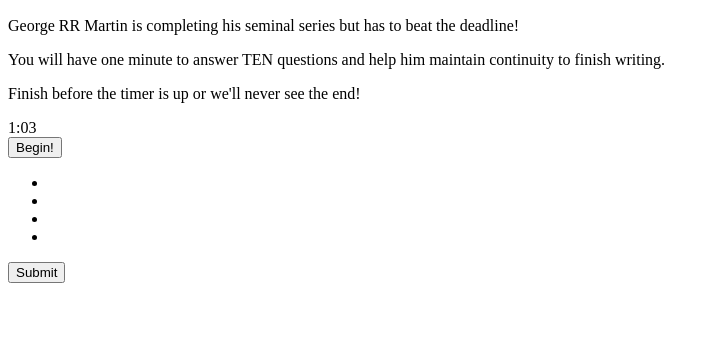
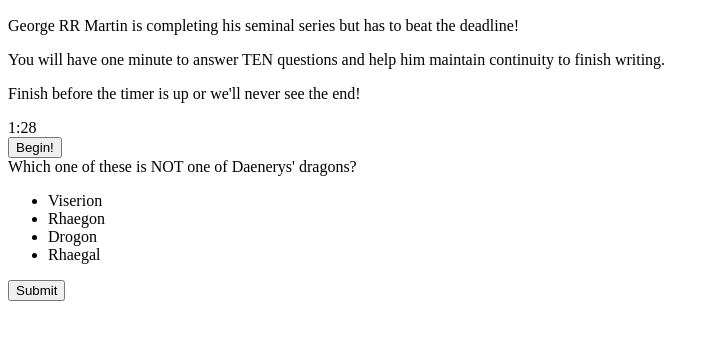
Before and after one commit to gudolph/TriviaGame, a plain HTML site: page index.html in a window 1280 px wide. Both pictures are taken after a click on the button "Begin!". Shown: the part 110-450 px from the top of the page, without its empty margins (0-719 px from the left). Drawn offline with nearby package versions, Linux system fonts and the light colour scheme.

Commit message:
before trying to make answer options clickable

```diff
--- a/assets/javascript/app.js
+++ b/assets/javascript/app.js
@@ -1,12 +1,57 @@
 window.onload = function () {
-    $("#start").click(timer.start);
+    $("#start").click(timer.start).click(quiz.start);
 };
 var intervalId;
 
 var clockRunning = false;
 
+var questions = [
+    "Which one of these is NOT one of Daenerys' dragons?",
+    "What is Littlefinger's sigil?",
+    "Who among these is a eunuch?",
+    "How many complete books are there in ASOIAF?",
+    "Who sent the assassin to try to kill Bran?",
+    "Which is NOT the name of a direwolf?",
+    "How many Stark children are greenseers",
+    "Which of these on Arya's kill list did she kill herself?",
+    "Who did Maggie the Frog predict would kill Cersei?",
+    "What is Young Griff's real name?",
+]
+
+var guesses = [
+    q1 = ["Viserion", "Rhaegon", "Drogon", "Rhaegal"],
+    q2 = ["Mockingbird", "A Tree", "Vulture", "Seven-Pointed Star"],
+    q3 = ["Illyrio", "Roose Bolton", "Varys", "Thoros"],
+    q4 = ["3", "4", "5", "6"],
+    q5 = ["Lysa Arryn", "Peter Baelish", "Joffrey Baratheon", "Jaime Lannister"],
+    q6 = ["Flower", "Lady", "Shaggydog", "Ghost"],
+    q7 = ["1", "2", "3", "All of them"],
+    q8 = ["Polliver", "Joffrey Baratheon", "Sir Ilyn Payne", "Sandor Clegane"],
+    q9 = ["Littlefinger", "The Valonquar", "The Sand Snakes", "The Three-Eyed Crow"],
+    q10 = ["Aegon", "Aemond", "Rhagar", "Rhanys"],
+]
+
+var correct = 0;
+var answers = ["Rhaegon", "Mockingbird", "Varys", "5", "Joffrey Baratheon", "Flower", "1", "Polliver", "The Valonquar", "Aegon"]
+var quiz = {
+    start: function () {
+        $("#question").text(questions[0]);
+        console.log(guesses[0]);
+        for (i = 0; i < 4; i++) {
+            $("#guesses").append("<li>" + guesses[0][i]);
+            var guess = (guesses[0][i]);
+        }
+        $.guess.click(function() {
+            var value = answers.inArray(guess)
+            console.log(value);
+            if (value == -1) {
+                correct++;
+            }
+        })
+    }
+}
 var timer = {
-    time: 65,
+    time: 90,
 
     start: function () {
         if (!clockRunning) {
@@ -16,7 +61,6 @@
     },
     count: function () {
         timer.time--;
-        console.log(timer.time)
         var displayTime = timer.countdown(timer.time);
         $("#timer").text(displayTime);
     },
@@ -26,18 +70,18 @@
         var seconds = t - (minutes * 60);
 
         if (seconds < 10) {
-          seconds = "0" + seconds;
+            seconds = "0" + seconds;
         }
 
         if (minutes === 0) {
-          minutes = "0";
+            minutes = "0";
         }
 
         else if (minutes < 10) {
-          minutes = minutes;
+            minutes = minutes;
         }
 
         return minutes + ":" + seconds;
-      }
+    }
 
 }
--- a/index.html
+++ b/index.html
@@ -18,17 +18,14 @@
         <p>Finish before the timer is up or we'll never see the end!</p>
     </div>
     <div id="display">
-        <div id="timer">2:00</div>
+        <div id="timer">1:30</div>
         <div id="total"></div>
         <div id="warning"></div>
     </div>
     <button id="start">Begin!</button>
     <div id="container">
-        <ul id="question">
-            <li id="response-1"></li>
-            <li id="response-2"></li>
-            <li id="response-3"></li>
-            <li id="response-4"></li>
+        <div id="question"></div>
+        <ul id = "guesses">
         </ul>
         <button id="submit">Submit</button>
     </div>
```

#### TO DO:
Look over the listing above. Pick out and copy every line that includes "timer".

#### RESPONSE AREA:
-    $("#start").click(timer.start);
+    $("#start").click(timer.start).click(quiz.start);
 var timer = {
         timer.time--;
-        console.log(timer.time)
         var displayTime = timer.countdown(timer.time);
         $("#timer").text(displayTime);
         <p>Finish before the timer is up or we'll never see the end!</p>
-        <div id="timer">2:00</div>
+        <div id="timer">1:30</div>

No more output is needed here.